Editorial Cartoon by Graeme MacKay, The Hamilton Spectator – Saturday May 23, 2020
Should Hamilton taxpayers ride to the rescue of SoBi bike share network?
Thousands of people have signed a petition calling on the city to save Hamilton’s imperiled bike share network — but councillors are divided over whether local taxpayers should ride to the rescue.
The Uber-owned operator of SoBi Hamilton shocked the city Friday by announcing it will shut down local bike share operations June 1 because of pandemic challenges, despite a recent contract renewal.
The two-wheeled emergency hit just as the city prepares to unveil a pandemic “mobility plan” expected to highlight cycling as a safe, affordable alternative as Hamilton emerges from COVID-19 lockdown.
Some council members have already vowed to fight to preserve the program. “We’re going to find a way,” said Mayor Fred Eisenberger during a COVID-19 news conference.
“We WILL find a way to keep our bike share program operating,” added Ward 3 Coun.

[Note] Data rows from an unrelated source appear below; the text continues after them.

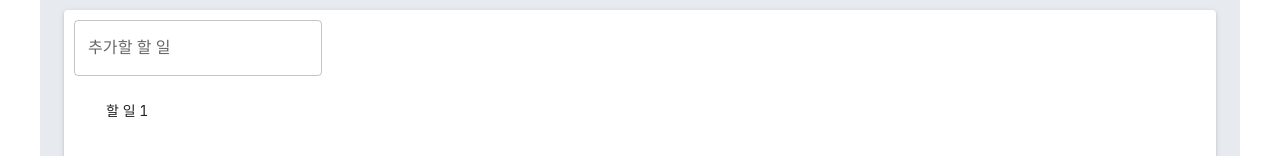
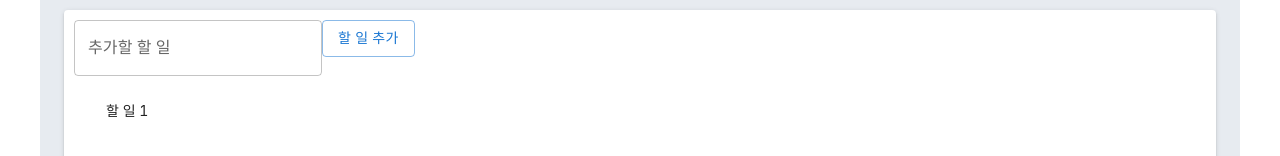
Before and after one commit to yedarm2/redux-practice, a Next.js app: page / in a window 1280 px wide. Shown: the top 156 px of the page. Built offline with nearby package versions, Linux system fonts and the light colour scheme.

Commit message:
컴포넌트 이름 수정 및 todo 입력 컴포넌트에 submit 로직 추가

```diff
--- a/components/TodoApp/TodoApp.tsx
+++ b/components/TodoApp/TodoApp.tsx
@@ -2,14 +2,14 @@ import type { FC } from 'react';
 
 import { TodoContent, TodoWrapper } from './TodoApp.styles';
 
-import { TodoInput } from '../TodoInput/TodoInput';
+import { TodoForm } from '../TodoForm/TodoForm';
 import { TodoList } from '../TodoList/TodoList';
 
 export const TodoApp: FC = () => {
 	return (
 		<TodoWrapper className="layout">
 			<TodoContent elevation={2}>
-				<TodoInput />
+				<TodoForm />
 				<TodoList />
 			</TodoContent>
 		</TodoWrapper>
--- /dev/null
+++ b/components/TodoForm/TodoForm.tsx
@@ -0,0 +1,31 @@
+import { FormEventHandler } from 'react';
+
+import { FC, useState } from 'react';
+
+import { TextField, TextFieldProps, Button } from '@mui/material';
+
+export const TodoForm: FC = () => {
+	const { value, onChange, onSubmit } = useTodoForm();
+
+	return (
+		<form onSubmit={onSubmit}>
+			<TextField label="추가할 할 일" variant="outlined" value={value} onChange={onChange} />
+			<Button variant="outlined" type="button">
+				할 일 추가
+			</Button>
+		</form>
+	);
+};
+
+const useTodoForm = () => {
+	const [value, setValue] = useState('');
+	const onChange: TextFieldProps['onChange'] = event => {
+		setValue(event.target.value);
+	};
+
+	const onSubmit: FormEventHandler = event => {
+		event.preventDefault();
+	};
+
+	return { value, onChange, onSubmit };
+};
--- a/components/TodoInput/TodoInput.tsx
+++ /dev/null
@@ -1,22 +0,0 @@
-import { FC, useState } from 'react';
-
-import { TextField, TextFieldProps } from '@mui/material';
-
-export const TodoInput: FC = () => {
-	const { value, onChange } = useTodoInputValue();
-
-	return (
-		<div>
-			<TextField label="추가할 할 일" variant="outlined" value={value} onChange={onChange} />
-		</div>
-	);
-};
-
-const useTodoInputValue = () => {
-	const [value, setValue] = useState('');
-	const onChange: TextFieldProps['onChange'] = event => {
-		setValue(event.target.value);
-	};
-
-	return { value, onChange };
-};
```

Nrinder Nann on Twitter in response to resident questions. “It is too critical a link in our transportation network.”
But not everyone believes that support should extend to a municipal takeover or public subsidy.

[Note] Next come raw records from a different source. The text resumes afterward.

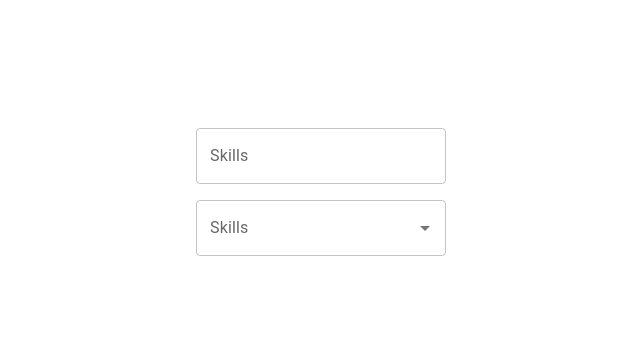
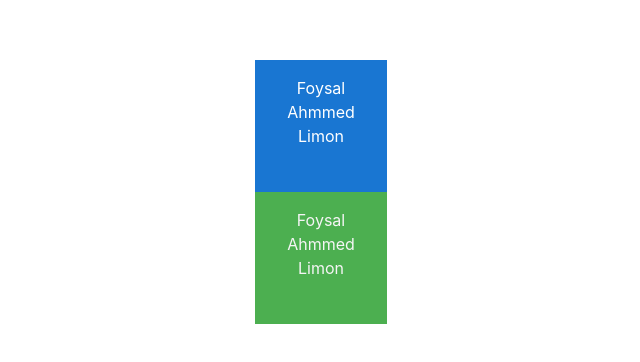
Before and after one commit to ifoysalahmmed/material-demo, a React (Vite) app: page / in a window 1280 px wide. Shown: the part 208-570 px from the top of the page, without its empty margins (319-959 px from the left). Built offline with nearby package versions, Linux system fonts and the light colour scheme.

Commit message:
added MuiBoxLayout

```diff
--- a/src/App.jsx
+++ b/src/App.jsx
@@ -1,5 +1,6 @@
 import "./App.css";
-import MuiAutocomplete from "./components/MuiAutocomplete";
+// import MuiAutocomplete from "./components/MuiAutocomplete";
+import MuiBoxLayout from "./components/MuiBoxLayout";
 // import MuiButton from "./components/MuiButton";
 // import MuiCheckbox from "./components/MuiCheckbox";
 // import MuiRadioButton from "./components/MuiRadioButton";
@@ -20,7 +21,8 @@ const App = () => {
       {/* <MuiCheckbox /> */}
       {/* <MuiSwitch /> */}
       {/* <MuiRating /> */}
-      <MuiAutocomplete />
+      {/* <MuiAutocomplete /> */}
+      <MuiBoxLayout />
     </>
   );
 };
--- /dev/null
+++ b/src/components/MuiBoxLayout.jsx
@@ -0,0 +1,32 @@
+import { Box } from "@mui/material";
+
+const MuiBoxLayout = () => {
+  return (
+    <>
+      <Box
+        sx={{
+          backgroundColor: "primary.main",
+          color: "white",
+          height: "100px",
+          width: "100px",
+          padding: "16px",
+          "&:hover": {
+            backgroundColor: "primary.light",
+          },
+        }}
+      >
+        Foysal Ahmmed Limon
+      </Box>
+      <Box
+        display="flex"
+        height="100px"
+        width="100px"
+        bgcolor="success.light"
+        color="whitesmoke"
+        p={2}
+      >Foysal Ahmmed Limon</Box>
+    </>
+  );
+};
+
+export default MuiBoxLayout;
```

Planning general manager Jason Thorne said Wednesday SoBi Hamilton did not make a profit and bike share models in other cities commonly rely on subsidies. It could cost $700,000 a year for the city or another operator to run the system.

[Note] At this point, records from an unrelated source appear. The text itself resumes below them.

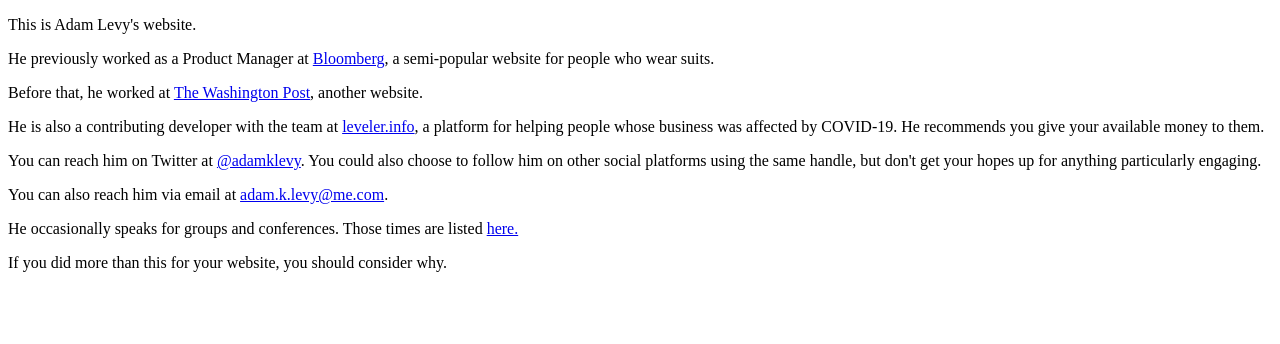
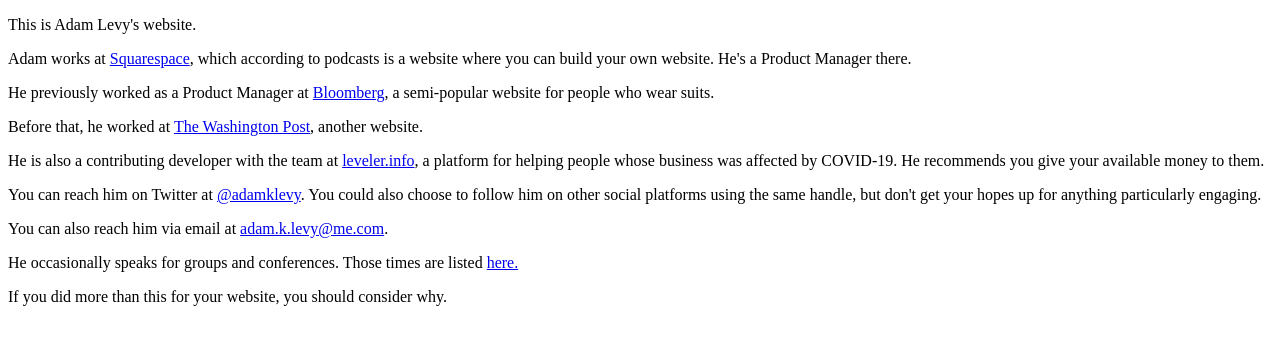
Before and after one commit to adamcleavey/adamcleavey.github.io, a plain HTML site: page index.html in a window 1280 px wide. Drawn offline with Linux system fonts and the light colour scheme.

Commit message:
added SQSP

```diff
--- a/index.html
+++ b/index.html
@@ -11,6 +11,7 @@
 </head>
 <body id="index">
 	<p>This is Adam Levy's website.</p>
+	<p>Adam works at <a href="https://www.squarespace.com">Squarespace</a>, which according to podcasts is a website where you can build your own website. He's a Product Manager there.</p>
 	<p>He previously worked as a Product Manager at <a href="https://www.bloomberg.com" target="_blank">Bloomberg</a>, a semi-popular website for people who wear suits.</p>
 	<p>Before that, he worked at <a href="http://washingtonpost.com" target="_blank">The Washington Post</a>, another website. </p>
 	<p>He is also a contributing developer with the team at <a href="https://www.leveler.info" target="_blank">leveler.info</a>, a platform for helping people whose business was affected by COVID-19. He recommends you give your available money to them.</p>
```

“I’m not on for taxpayer money being used,” said Flamborough Coun. Judi Partridge. “It is successful, it has been great, people have been riding more and it’s healthy for our city — but is it sustainable?”
Ward 4 Coun. Sam Merulla and Ward 14 Coun. Terry Whitehead also both argued public money should be “off the table” when it comes to bike share rescue efforts. Merulla emphasized the city faces a $60-million-plus pandemic deficit and the economy is in “depression mode.”
He said cash-strapped Hamilton cannot afford to spend on a bike share program that is “not a city-wide network” and any solution should come from a private or nonprofit venture. While the city has explored expansion opportunities for SoBi, the current service area is mostly limited to Dundas and the lower city up until Ottawa Street.
A survey of 420 SoBi members by CivicPlan suggests many live in the service area — but others are scattered throughout the city including on the Mountain, in Glanbrook and Stoney Creek. About 40 per cent reported using SoBi to commute to work, including using the bikes to connect to GO Transit or the local bus service.
A cycling equity program, the Everybody Rides Initiative, also provides subsidized SoBi passes to 500 low-income residents. Social service providers like shelters also have group passes available to help clients get around. (Hamilton Spectator)